[Revision tracking records]
********************
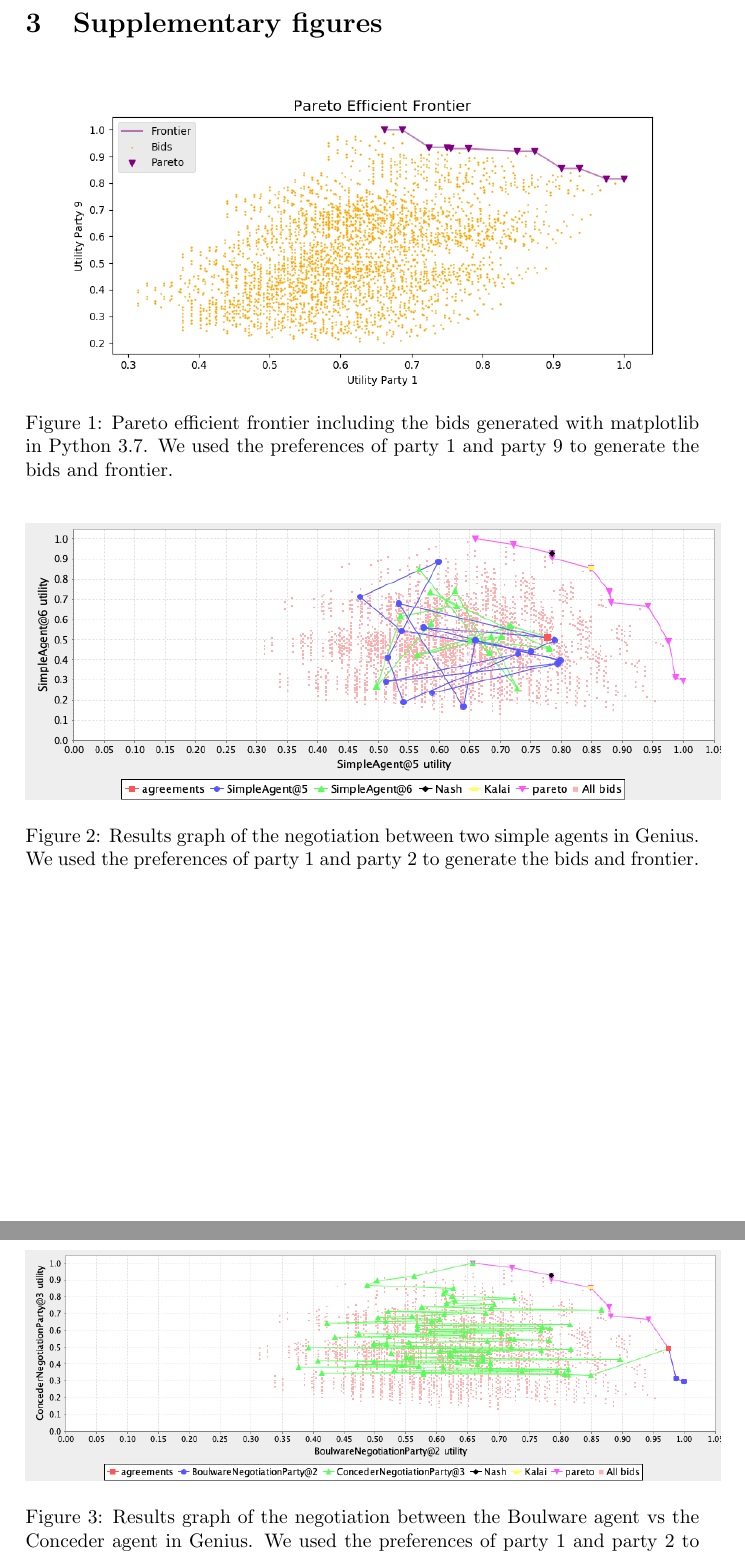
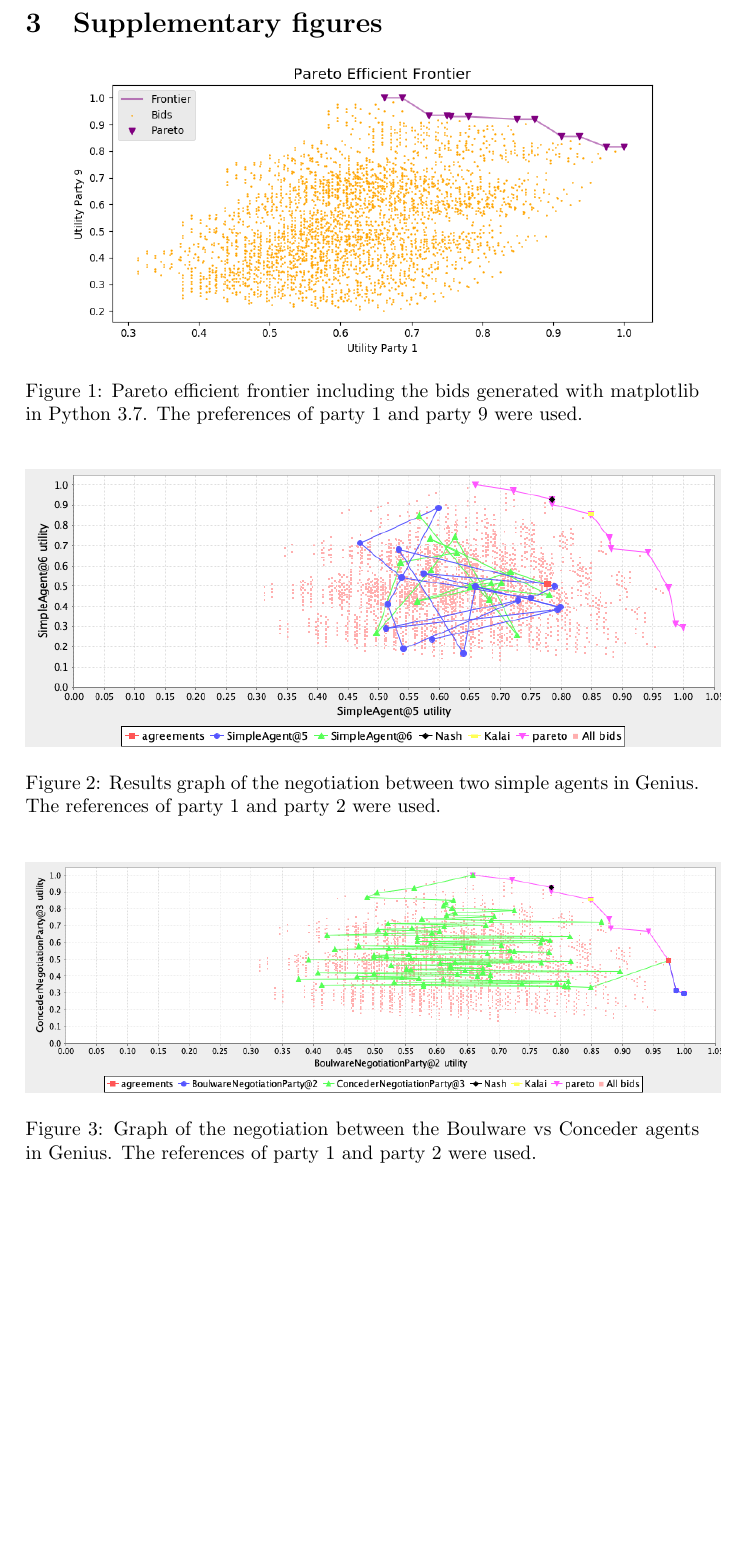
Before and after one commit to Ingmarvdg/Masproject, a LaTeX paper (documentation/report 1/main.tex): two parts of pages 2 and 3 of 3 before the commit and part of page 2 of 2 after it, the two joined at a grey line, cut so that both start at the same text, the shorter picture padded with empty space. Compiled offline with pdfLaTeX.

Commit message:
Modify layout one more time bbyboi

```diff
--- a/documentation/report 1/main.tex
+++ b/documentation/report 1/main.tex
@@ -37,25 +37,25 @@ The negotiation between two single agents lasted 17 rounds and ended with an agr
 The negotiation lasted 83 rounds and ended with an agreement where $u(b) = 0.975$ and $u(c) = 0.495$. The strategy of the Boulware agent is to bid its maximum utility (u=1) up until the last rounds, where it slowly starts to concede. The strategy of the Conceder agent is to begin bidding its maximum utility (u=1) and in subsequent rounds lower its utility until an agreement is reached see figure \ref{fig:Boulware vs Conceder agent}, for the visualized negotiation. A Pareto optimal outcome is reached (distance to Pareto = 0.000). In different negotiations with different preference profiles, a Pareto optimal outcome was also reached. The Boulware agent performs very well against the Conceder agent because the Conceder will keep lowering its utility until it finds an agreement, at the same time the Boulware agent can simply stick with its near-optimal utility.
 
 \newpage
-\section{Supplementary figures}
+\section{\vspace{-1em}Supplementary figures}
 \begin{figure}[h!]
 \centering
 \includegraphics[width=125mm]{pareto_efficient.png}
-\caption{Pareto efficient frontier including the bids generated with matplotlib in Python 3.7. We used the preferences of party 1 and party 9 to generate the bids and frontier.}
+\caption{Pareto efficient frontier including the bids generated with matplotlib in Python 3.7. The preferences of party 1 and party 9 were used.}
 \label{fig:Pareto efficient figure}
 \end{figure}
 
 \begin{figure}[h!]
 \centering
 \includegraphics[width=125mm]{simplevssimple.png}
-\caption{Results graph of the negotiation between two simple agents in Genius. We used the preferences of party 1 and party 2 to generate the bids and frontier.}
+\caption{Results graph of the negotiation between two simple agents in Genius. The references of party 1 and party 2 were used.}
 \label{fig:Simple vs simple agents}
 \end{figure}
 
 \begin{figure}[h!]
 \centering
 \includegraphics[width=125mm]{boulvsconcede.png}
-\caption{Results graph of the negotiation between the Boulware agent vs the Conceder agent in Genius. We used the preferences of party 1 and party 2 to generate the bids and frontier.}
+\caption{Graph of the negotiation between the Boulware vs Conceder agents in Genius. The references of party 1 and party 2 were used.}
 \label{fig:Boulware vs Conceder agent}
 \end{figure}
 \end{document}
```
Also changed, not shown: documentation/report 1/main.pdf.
********************
### What is needed
Your task is to copy each line of the data above that holds "matplotlib".

### Task output
-\caption{Pareto efficient frontier including the bids generated with matplotlib in Python 3.7. We used the preferences of party 1 and party 9 to generate the bids and frontier.}
+\caption{Pareto efficient frontier including the bids generated with matplotlib in Python 3.7. The preferences of party 1 and party 9 were used.}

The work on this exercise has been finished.